Another key tip: Tax refunds that include money from the earned income and additional child tax credits are expected to first become available in taxpayer bank accounts or on debit cards by the first week of March, according to the IRS. That’s if the tax filer opts for direct deposit and there are no other issues with the tax return.
What happened to the size of your refund last year?
Last year, taxpayers across the country grumbled when they realized that their tax refund wasn’t as big as it used to be.
Many two-wage earner families, employees who used to deduct unreimbursed expenses and those with extra large state and local tax bills all found themselves at odds after losing key tax breaks.
Many still experienced a tax cut overall but often much of that money showed up in their regular paychecks during the year. Their withholdings had changed given the new tax rules under the Tax Cuts and Jobs Act of 2017.
Employers were required to make the switch in tax withholdings but the changed withholding tables didn’t necessarily reflect the individual situation of specific employees.
Steve Courtney, a WJR Radio personality in Detroit, was upset last year when his income tax refund was about one-third of what he typically received.
This year, Courtney is hopeful things will be more on track.
He made a slight adjustment to his W-4 to boost the amount of money he was withholding from his paychecks in order to generate a bigger tax refund.
“My fingers are crossed,” Courtney said.
As early as February, though, he wasn’t certain since he had not yet met with his accountant.
Tax preparers are crossing their fingers, too.
“I believe more people made adjustments to their paychecks to avoid the same scenario at the April 15 filing date,” said James O’Rilley, CPA and tax director for Doeren Mayhew in Troy.
“I know my clients were asking what they could do to avoid the ‘tax surprise’ again.”
Rachel Locricchio, a certified public accountant and principal at Rehmann in Detroit, said many people didn’t realize the impact of having slightly more money in their paychecks, as several tax deductions were eliminated.
“The (withholding) tables changed behind the scenes,” she said.
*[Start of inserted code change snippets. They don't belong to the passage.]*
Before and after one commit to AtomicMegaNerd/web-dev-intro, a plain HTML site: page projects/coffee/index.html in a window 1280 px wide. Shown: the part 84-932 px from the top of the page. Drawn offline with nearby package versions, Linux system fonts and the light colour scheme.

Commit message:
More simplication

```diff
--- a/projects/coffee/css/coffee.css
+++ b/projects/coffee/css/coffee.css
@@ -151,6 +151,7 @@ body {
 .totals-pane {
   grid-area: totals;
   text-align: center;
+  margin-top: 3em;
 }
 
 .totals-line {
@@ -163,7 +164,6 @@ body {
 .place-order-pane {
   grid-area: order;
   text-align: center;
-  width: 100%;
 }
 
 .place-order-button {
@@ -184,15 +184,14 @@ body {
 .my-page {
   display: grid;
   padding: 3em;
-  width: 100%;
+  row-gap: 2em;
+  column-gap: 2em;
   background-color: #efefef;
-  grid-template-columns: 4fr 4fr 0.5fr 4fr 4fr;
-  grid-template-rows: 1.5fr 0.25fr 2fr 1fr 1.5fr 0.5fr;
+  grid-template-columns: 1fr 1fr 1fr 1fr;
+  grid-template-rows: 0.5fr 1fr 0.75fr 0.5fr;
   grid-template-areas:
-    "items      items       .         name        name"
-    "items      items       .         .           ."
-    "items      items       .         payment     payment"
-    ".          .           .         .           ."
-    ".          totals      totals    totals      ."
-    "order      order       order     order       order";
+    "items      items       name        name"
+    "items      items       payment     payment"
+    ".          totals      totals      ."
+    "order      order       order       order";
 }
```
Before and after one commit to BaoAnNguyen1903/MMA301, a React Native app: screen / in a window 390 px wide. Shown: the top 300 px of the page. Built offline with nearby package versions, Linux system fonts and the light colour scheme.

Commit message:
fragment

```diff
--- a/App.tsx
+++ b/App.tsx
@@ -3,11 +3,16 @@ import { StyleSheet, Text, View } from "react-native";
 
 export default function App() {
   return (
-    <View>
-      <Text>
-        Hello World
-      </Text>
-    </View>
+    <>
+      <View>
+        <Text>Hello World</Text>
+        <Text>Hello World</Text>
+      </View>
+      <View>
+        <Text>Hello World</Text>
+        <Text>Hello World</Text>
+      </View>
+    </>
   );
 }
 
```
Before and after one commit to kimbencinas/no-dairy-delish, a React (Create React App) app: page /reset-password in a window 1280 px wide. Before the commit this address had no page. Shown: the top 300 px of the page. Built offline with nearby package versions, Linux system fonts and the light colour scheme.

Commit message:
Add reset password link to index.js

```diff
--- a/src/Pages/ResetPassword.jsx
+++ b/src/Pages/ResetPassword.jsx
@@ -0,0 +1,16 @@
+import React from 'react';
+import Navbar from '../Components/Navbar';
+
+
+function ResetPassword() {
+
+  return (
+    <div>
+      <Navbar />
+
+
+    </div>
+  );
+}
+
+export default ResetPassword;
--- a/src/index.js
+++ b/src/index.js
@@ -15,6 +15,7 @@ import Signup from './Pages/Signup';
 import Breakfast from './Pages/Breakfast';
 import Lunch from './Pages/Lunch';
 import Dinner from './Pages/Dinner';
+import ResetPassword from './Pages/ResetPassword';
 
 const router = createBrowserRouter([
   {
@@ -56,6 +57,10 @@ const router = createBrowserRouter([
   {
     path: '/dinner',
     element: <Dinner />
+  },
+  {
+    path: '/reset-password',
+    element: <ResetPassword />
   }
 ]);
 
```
“I’m expecting less surprises from my clients this year because we addressed a lot of that. But you never know; there’ll be somebody,” Locricchio said.
So far, much of the buzz early in the tax season hasn’t dwelled on smaller refunds.
“I have not heard the same level of anxiety,” O’Rilley said.
“Last year most taxpayers had no idea of what was going to happen – they assumed that they would benefit from tax breaks and get more in the form of a refund,” O’Rilley said.
“They did not anticipate a reduction or actually owing.”
Even so, many do-it-yourselfers could still be off the mark when it comes to their tax withholding unless they made some changes.
The IRS launched a new Tax Withholding Estimator last August to make it easier for everyone to have the right amount of tax withheld during the year.
It remains a task that you need to do, however. And once you calculate your numbers on the estimator you still must complete a new Form W-4, Employee’s Withholding Certificate, and submit the completed Form W-4 to your employer.
One issue that could hit tax filers this year is that if they were under withholding in 2019, they were doing so throughout the year.
The new withholding tables in 2018 did not hit paychecks until later in February.
Should you be banking on a big tax refund?
Well, theoretically, no.
Many households tend to hold more money out of their paychecks for taxes throughout the year than necessary because they want a generous tax refund check.
Economists and accountants would argue that you’re better offer getting that money upfront during the year and taking a smaller refund or owing a small amount of money.
But many people don’t view things that way.
“Everybody does various things to be able to save,” Morduch said. “Saving up is hard.”
A tax refund becomes one mechanism, not a perfect mechanism, Morduch said, that enables families to forgo spending money throughout the year to essentially save up money for something meaningful.
“Your life, your year is organized around this tax refund. You organize your financial year around getting a tax refund,” Morduch said.
“If it’s not coming, it creates anxiety.”